> _Data shown_:

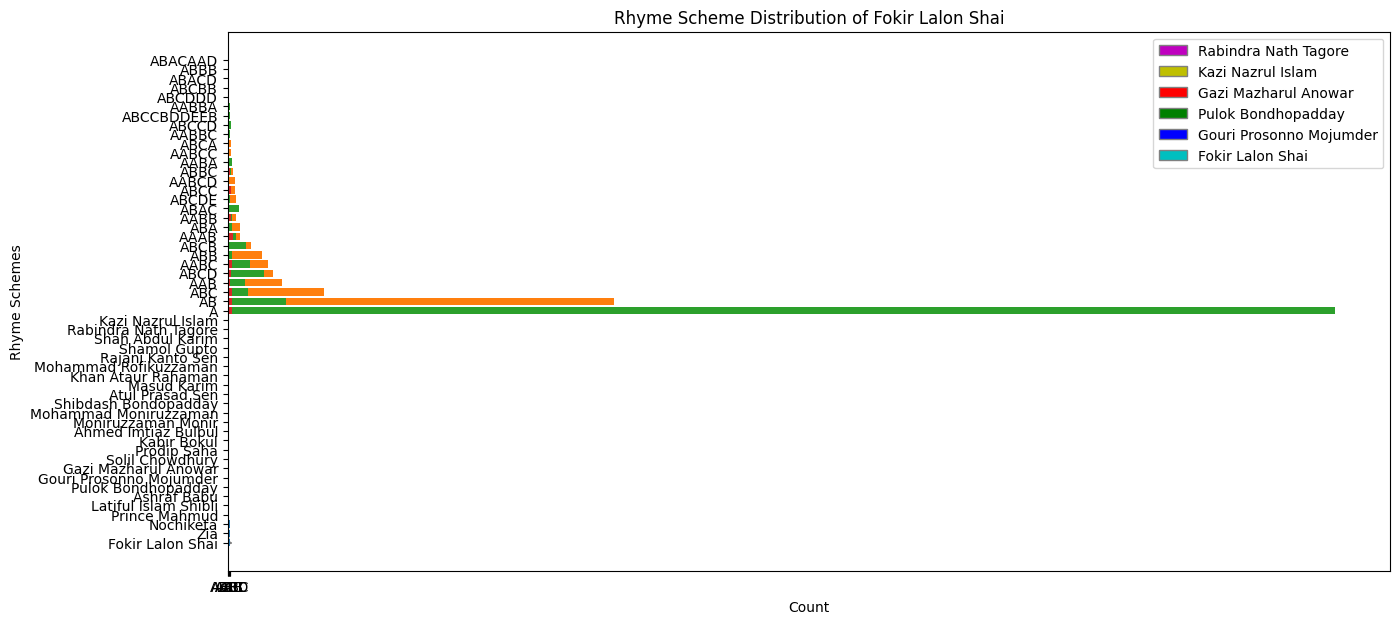
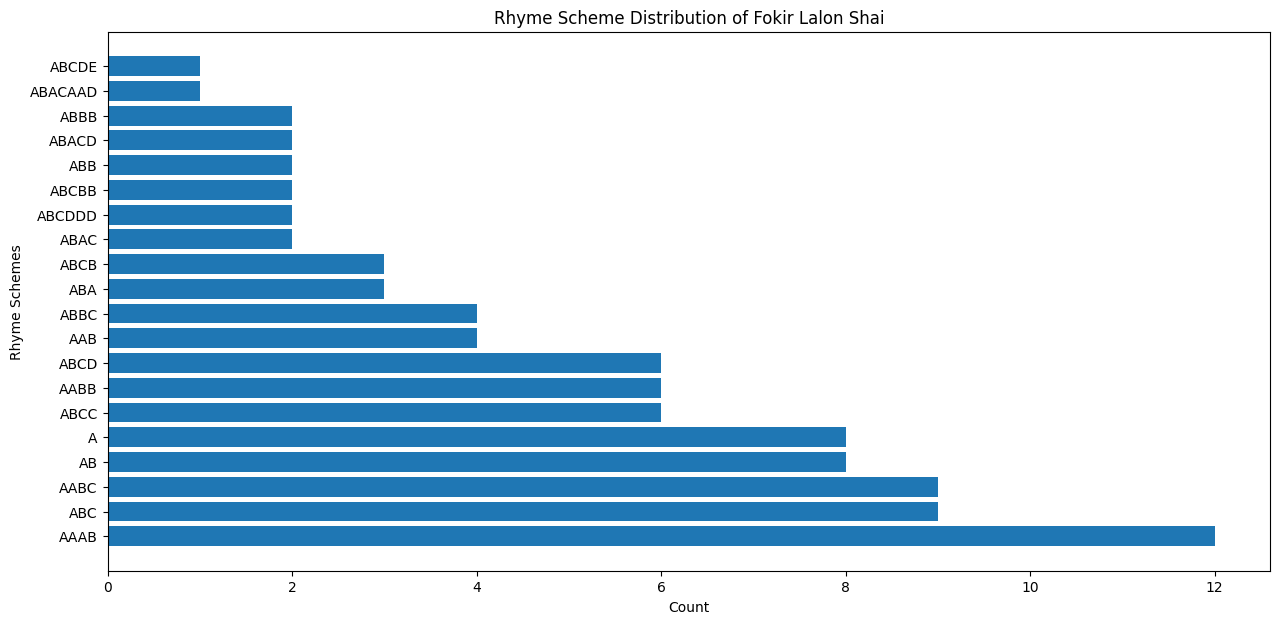
rhymeanalysis

diff --git a/App/cs661-project/client/src/app/rhyme/page.tsx b/App/cs661-project/client/src/app/rhyme/page.tsx
@@ -1,0 +1,186 @@
+'use client'
+import React, { useState, useEffect } from 'react';
+import axios from 'axios';
+
+const BASE_URL = 'http://127.0.0.1:5000';
+
+const RhymeAnalysis = () => {
+  const [selectedTab, setSelectedTab] = useState('entropy');
+  const [data, setData] = useState(null);
+  const [authorNum, setAuthorNum] = useState('');
+  const [selectedAuthor, setSelectedAuthor] = useState('');
+  const [numRhymes, setNumRhymes] = useState('');
+  const [loading, setLoading] = useState(false);
+  const [image, setImage] = useState('');
+
+  useEffect(() => {
+    const fetchData = async () => {
+      try {
+        const response = await axios.get(`${BASE_URL}/data`);
+        setData(response.data);
+      } catch (error) {
+        console.error('Error fetching data:', error);
+      }
+    };
+
+    fetchData();
+  }, []);
+
+  const handleTabChange = (tab) => {
+    setSelectedTab(tab);
+    setImage('');
+  };
+
+  const handleGenerate = async () => {
+    try {
+      setLoading(true);
+      let endpoint = '';
+      switch (selectedTab) {
+        case 'entropy':
+          endpoint = 'rhymepattern';
+          break;
+        case 'topauthor':
+          endpoint = 'topauthor';
+          break;
+        case 'authorhist':
+          endpoint = 'authorhist';
+          break;
+        default:
+          break;
+      }
+
+      let url = `${BASE_URL}/${endpoint}`;
+
+      if (selectedTab === 'authorhist') {
+        url += `?author=${selectedAuthor}&num_rhymes=${numRhymes}`;
+      } else {
+        url += `?author_num=${authorNum}`;
+      }
+
+      const response = await axios.get(url);
+      setImage(url);
+    } catch (error) {
+      console.error('Error generating image:', error);
+    } finally {
+      setLoading(false);
+    }
+  };
+
+  return (
+    <div className="container mx-auto px-4 py-8">
+      <h1 className="text-3xl font-bold mb-4">Rhyme Analysis</h1>
+      <div className="mb-4">
+        <div className="flex">
+          <button
+            className={`mr-2 py-2 px-4 ${selectedTab === 'entropy' ? 'bg-blue-500 text-white' : 'bg-gray-200 text-gray-700'
+              }`}
+            onClick={() => handleTabChange('entropy')}
+          >
+            Entropy Schemes
+          </button>
+          <button
+            className={`mr-2 py-2 px-4 ${selectedTab === 'topauthor' ? 'bg-blue-500 text-white' : 'bg-gray-200 text-gray-700'
+              }`}
+            onClick={() => handleTabChange('topauthor')}
+          >
+            Top Author Rhymes
+          </button>
+          <button
+            className={`mr-2 py-2 px-4 ${selectedTab === 'authorhist' ? 'bg-blue-500 text-white' : 'bg-gray-200 text-gray-700'
+              }`}
+            onClick={() => handleTabChange('authorhist')}
+          >
+            Author Histogram
+          </button>
+        </div>
+      </div>
+
+      {selectedTab === 'entropy' && (
+        <div>
+          <div className="mt-4 flex items-center space-x-2">
+            <label htmlFor="authorNumInput">Number of Authors:</label>
+            <input
+              id="authorNumInput"
+              type="number"
+              value={authorNum}
+              onChange={(e) => setAuthorNum(e.target.value)}
+              className="border border-gray-400 px-2 py-1 rounded"
+            />
+            <button onClick={handleGenerate} className="px-4 py-1 bg-blue-500 text-white rounded hover:bg-blue-600">Generate</button>
+          </div>
+        </div>
+      )}
+
+      {selectedTab === 'topauthor' && (
+        <div className='flex justify-center content-center w-full'>
+          {/* Placeholder for Top Author Rhymes */}
+          <p>Top Author Rhymes section</p>
+          <br />
+          <button onClick={handleGenerate} className="ml-3 px-4 py-1 bg-blue-500 text-white rounded hover:bg-blue-600">Show</button>
+        </div>
+      )}
+
+      {selectedTab === 'authorhist' && (
+        <div>
+          <div className="mt-4 flex items-center space-x-2">
+            <label htmlFor="authorSelect">Select Author:</label>
+            <select
+              id="authorSelect"
+              value={selectedAuthor}
+              onChange={(e) => setSelectedAuthor(e.target.value)}
+              className="border border-gray-400 px-2 py-1 rounded"
+            >
+              <option value="">Select an author</option>
+              {data &&
+                Object.keys(data).map((author) => (
+                  <option key={author} value={author}>
+                    {author}
+                  </option>
+                ))}
+            </select>
+            <label htmlFor="numRhymesInput">Number of Rhymes:</label>
+            <input
+              id="numRhymesInput"
+              type="number"
+              value={numRhymes}
+              onChange={(e) => setNumRhymes(e.target.value)}
+              className="border border-gray-400 px-2 py-1 rounded"
+            />
+            <button onClick={handleGenerate} className="px-4 py-1 bg-blue-500 text-white rounded hover:bg-blue-600">Generate</button>
+          </div>
+        </div>
+      )}
+
+      {loading ? (
+        <div role="status" className='mx-auto flex justify-center w-full'>
+          <svg
+            aria-hidden="true"
+            className="w-8 h-8 text-gray-200 animate-spin dark:text-gray-600 fill-blue-600"
+            viewBox="0 0 100 101"
+            fill="none"
+            xmlns="http://www.w3.org/2000/svg"
+          >
+            <path
+              d="M100 50.5908C100 78.2051 77.6142 100.591 50 100.591C22.3858 100.591 0 78.2051 0 50.5908C0 22.9766 22.3858 0.59082 50 0.59082C77.6142 0.59082 100 22.9766 100 50.5908ZM9.08144 50.5908C9.08144 73.1895 27.4013 91.5094 50 91.5094C72.5987 91.5094 90.9186 73.1895 90.9186 50.5908C90.9186 27.9921 72.5987 9.67226 50 9.67226C27.4013 9.67226 9.08144 27.9921 9.08144 50.5908Z"
+              fill="currentColor"
+            />
+            <path
+              d="M93.9676 39.0409C96.393 38.4038 97.8624 35.9116 97.0079 33.5539C95.2932 28.8227 92.871 24.3692 89.8167 20.348C85.8452 15.1192 80.8826 10.7238 75.2124 7.41289C69.5422 4.10194 63.2754 1.94025 56.7698 1.05124C51.7666 0.367541 46.6976 0.446843 41.7345 1.27873C39.2613 1.69328 37.813 4.19778 38.4501 6.62326C39.0873 9.04874 41.5694 10.4717 44.0505 10.1071C47.8511 9.54855 51.7191 9.52689 55.5402 10.0491C60.8642 10.7766 65.9928 12.5457 70.6331 15.2552C75.2735 17.9648 79.3347 21.5619 82.5849 25.841C84.9175 28.9121 86.7997 32.2913 88.1811 35.8758C89.083 38.2158 91.5421 39.6781 93.9676 39.0409Z"
+              fill="currentFill"
+            />
+          </svg>
+          <span className="sr-only">Loading...</span>
+        </div>
+      ) : (
+        image && (
+          <div className="mx-auto flex justify-center w-full">
+            <img src={image} alt="Rhyme Pattern" className="mt-4 mx-auto" />
+          </div>
+        )
+      )}
+    </div>
+  );
+};
+
+export default RhymeAnalysis;
+

diff --git a/App/cs661-project/client/src/components/sidebar/index.tsx b/App/cs661-project/client/src/components/sidebar/index.tsx
@@ -2,7 +2,7 @@
 import {
   LucideIcon,
   LayoutDashboard,
-  CircleUserRound,
+  AudioWaveform,
   Settings,
   GitGraph,
   BadgePercent
@@ -38,9 +38,9 @@ const items: ISidebarItem[] = [
     icon: GitGraph,
   },
   {
-    name: "Accounts",
-    path: "/accounts",
-    icon: CircleUserRound,
+    name: "Rhyme Analysis",
+    path: "/rhyme",
+    icon: AudioWaveform,
   },
   {
     name: "Settings",

diff --git a/App/cs661-project/server/rhymeanalysis/pattern.py b/App/cs661-project/server/rhymeanalysis/pattern.py
@@ -12,7 +12,7 @@ import scipy
 from bnlp import BengaliCorpus as corpus
 
 
-filepath = '../../Dataset/SongDB.json'
+filepath = 'SongDB.json'
 
 # To Plot the Vertical Bar Chart of Lyricist as well as Rhyme Scheme
 n_top_rhymes = 6
@@ -88,8 +88,8 @@ for singer in list(data.keys()):
 		lyrics = song['Lyrics']
 		if len(lyrics) != 0:
 			cleaned_lyrics = clean(lyrics)
-			print(song)
-			print(singer)
+			# print(song)
+			# print(singer)
 			singer_dict = form_rhyme_dict(cleaned_lyrics, singer_dict)
 	dict_list[singer] = singer_dict
 
@@ -120,28 +120,31 @@ sorted_unique_key_sums = dict(sorted(key_sums.items(), key = lambda key_val: key
 
 
 
-fig = plt.figure(figsize = (15, 7))
-color_list = ['r', 'g', 'b', 'c', 'm', 'y']
-bar_width = 0.10
-x = np.arange(n_top_rhymes)
-for i in range(0, n_top_singers):
-    singer_name = list(sorted_lyricist_count.items())[i][0]
-    singer_dict = dict_list[singer_name]
-    total_lyrics = sum(list(singer_dict.values()))
-    values = []
-    for j in list(sorted_unique_key_sums.keys())[0:n_top_rhymes]:
-        values.append(singer_dict[j] / total_lyrics)
-    x = [y + bar_width for y in x]
-    plt.bar(x , values, color = color_list[i-2], width = bar_width, label = singer_name, edgecolor ='grey')
-plt.xlabel('Rhyme Scheme')
-plt.ylabel('Count')
-plt.xticks([r + (bar_width) for r in range(n_top_rhymes)], 
-        list(sorted_unique_key_sums.keys())[:n_top_rhymes])
-plt.title('Use of Top Most Rhyme Scheme amongst Top Most Authors')
-plt.legend()
-plt.savefig('Plot3.png', bbox_inches='tight')  # Save plot as PNG
+def top_author():
+    fig = plt.figure(figsize = (15, 7))
+    color_list = ['r', 'g', 'b', 'c', 'm', 'y']
+    bar_width = 0.10
+    x = np.arange(n_top_rhymes)
+    for i in range(0, n_top_singers):
+        singer_name = list(sorted_lyricist_count.items())[i][0]
+        singer_dict = dict_list[singer_name]
+        total_lyrics = sum(list(singer_dict.values()))
+        values = []
+        for j in list(sorted_unique_key_sums.keys())[0:n_top_rhymes]:
+            values.append(singer_dict[j] / total_lyrics)
+        x = [y + bar_width for y in x]
+        plt.bar(x , values, color = color_list[i-2], width = bar_width, label = singer_name, edgecolor ='grey')
+    plt.xlabel('Rhyme Scheme')
+    plt.ylabel('Count')
+    plt.xticks([r + (bar_width) for r in range(n_top_rhymes)], 
+            list(sorted_unique_key_sums.keys())[:n_top_rhymes])
+    plt.title('Use of Top Most Rhyme Scheme amongst Top Most Authors')
+    plt.legend()
+    plt.savefig('./generated/Plot3.png', bbox_inches='tight')  # Save plot as PNG
 
-plt.show()
+    plt.show()
+    
+    return './generated/Plot3.png'
         
 """
  As we have very skewed distributed of songs across, we have normalized the counts of rhymes across each author. Here we can see that the rhymes 'A' is most used.
@@ -173,14 +176,10 @@ def cal_entropy_and_plot(dict_list, sorted_lyricist_count, n_author):
     plt.xlabel('Entropy')
     plt.ylabel('Lyricist')
     plt.title('Comparing Entropy of lyricist')
-    plt.savefig('Plot2.png', bbox_inches='tight')  # Save plot as PNG
+    plt.savefig('./generated/Plot2.png', bbox_inches='tight')  # Save plot as PNG
 
     plt.show()
-    return None
-
-
-cal_entropy_and_plot(dict_list, sorted_lyricist_count, n_author)
-
+    return './generated/Plot2.png'
 
 
 # Plot Histogram of Lyrics by Rabindranath Tagore
@@ -194,18 +193,26 @@ def plot_histogram(singer_name, num_rhymes = 20):
     plt.xlabel('Count')
     plt.ylabel('Rhyme Schemes')
     plt.title('Rhyme Scheme Distribution of {}'.format(singer_name))
-    plt.savefig(f'Plot1{singer_name}.png', bbox_inches='tight')  # Save plot as PNG
+    plt.savefig(f'./generated/Plot1{singer_name}.png', bbox_inches='tight')  # Save plot as PNG
     plt.show()
 
-    return None
+    return (f'./generated/Plot1{singer_name}.png')
+
+def calculate_entropy(n_author):
+    # print(n_author)
+    return cal_entropy_and_plot(dict_list, sorted_lyricist_count, int(n_author))
+
+def author_histogram(author, num_rhymes):
+    print(author, num_rhymes)
+    return plot_histogram(author, num_rhymes)
+
+# plot_histogram('Rabindra Nath Tagore', num_rhymes)
 
 
+# plot_histogram('Kazi Nazrul Islam', num_rhymes)
 
-plot_histogram('Rabindra Nath Tagore', num_rhymes)
+# plot_histogram('Fokir Lalon Shai', num_rhymes)
 
+# plot_histogram('Zia', num_rhymes)
 
-plot_histogram('Kazi Nazrul Islam', num_rhymes)
-
-plot_histogram('Fokir Lalon Shai', num_rhymes)
-
-plot_histogram('Zia', num_rhymes)
+# top_author()

diff --git a/App/cs661-project/server/app.py b/App/cs661-project/server/app.py
@@ -4,6 +4,7 @@ from flask import jsonify
 import json
 from flask_cors import CORS, cross_origin
 import os
+from rhymeanalysis.pattern import calculate_entropy, top_author, author_histogram
 
 app = Flask(__name__)
 cors = CORS(app)
@@ -86,6 +87,44 @@ def get_files(folder_name):
         return jsonify(files)
     except Exception as e:
         return jsonify({'error': str(e)}), 500
+    
+    
+@app.route('/rhymepattern', methods=['GET'])
+@cross_origin()
+def rhyme_pattern():
+    n_author = request.args.get('author_num')  # Get the singer name from the query parameters
+    if not n_author:
+        return "Error: Author Number is required.", 400
+    try:
+        result = ''
+        result = calculate_entropy(n_author)
+        return send_file(result, mimetype='image/png')
+    except Exception as e:
+        print(e)
+        return jsonify({'error': str(e)}), 500
+    
+@app.route('/topauthor', methods=['GET'])
+@cross_origin()
+def call_top_author():
+    try:
+        result = ''
+        result = top_author()
+        return send_file(result, mimetype='image/png')
+    except Exception as e:
+        return jsonify({'error': str(e)}), 500
+    
+@app.route('/authorhist', methods=['GET'])
+@cross_origin()
+def author_hist():
+    author = request.args.get('author')  # Get the singer name from the query parameters
+    num_rhymes = request.args.get('num_rhymes')  # Get the singer name from the query parameters
+    try:
+        result = ''
+        result = author_histogram(author, int(num_rhymes))
+        return send_file(result, mimetype='image/png')
+    except Exception as e:
+        return jsonify({'error': str(e)}), 500
+    
 
 if __name__ == '__main__':
     app.run(debug=True)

> _Goal of the exercise_: Going through the listing above, copy out every line that has the string "authorhist".

> _Solved problem_:
+        case 'authorhist':
+          endpoint = 'authorhist';
+      if (selectedTab === 'authorhist') {
+            className={`mr-2 py-2 px-4 ${selectedTab === 'authorhist' ? 'bg-blue-500 text-white' : 'bg-gray-200 text-gray-700'
+            onClick={() => handleTabChange('authorhist')}
+      {selectedTab === 'authorhist' && (
+@app.route('/authorhist', methods=['GET'])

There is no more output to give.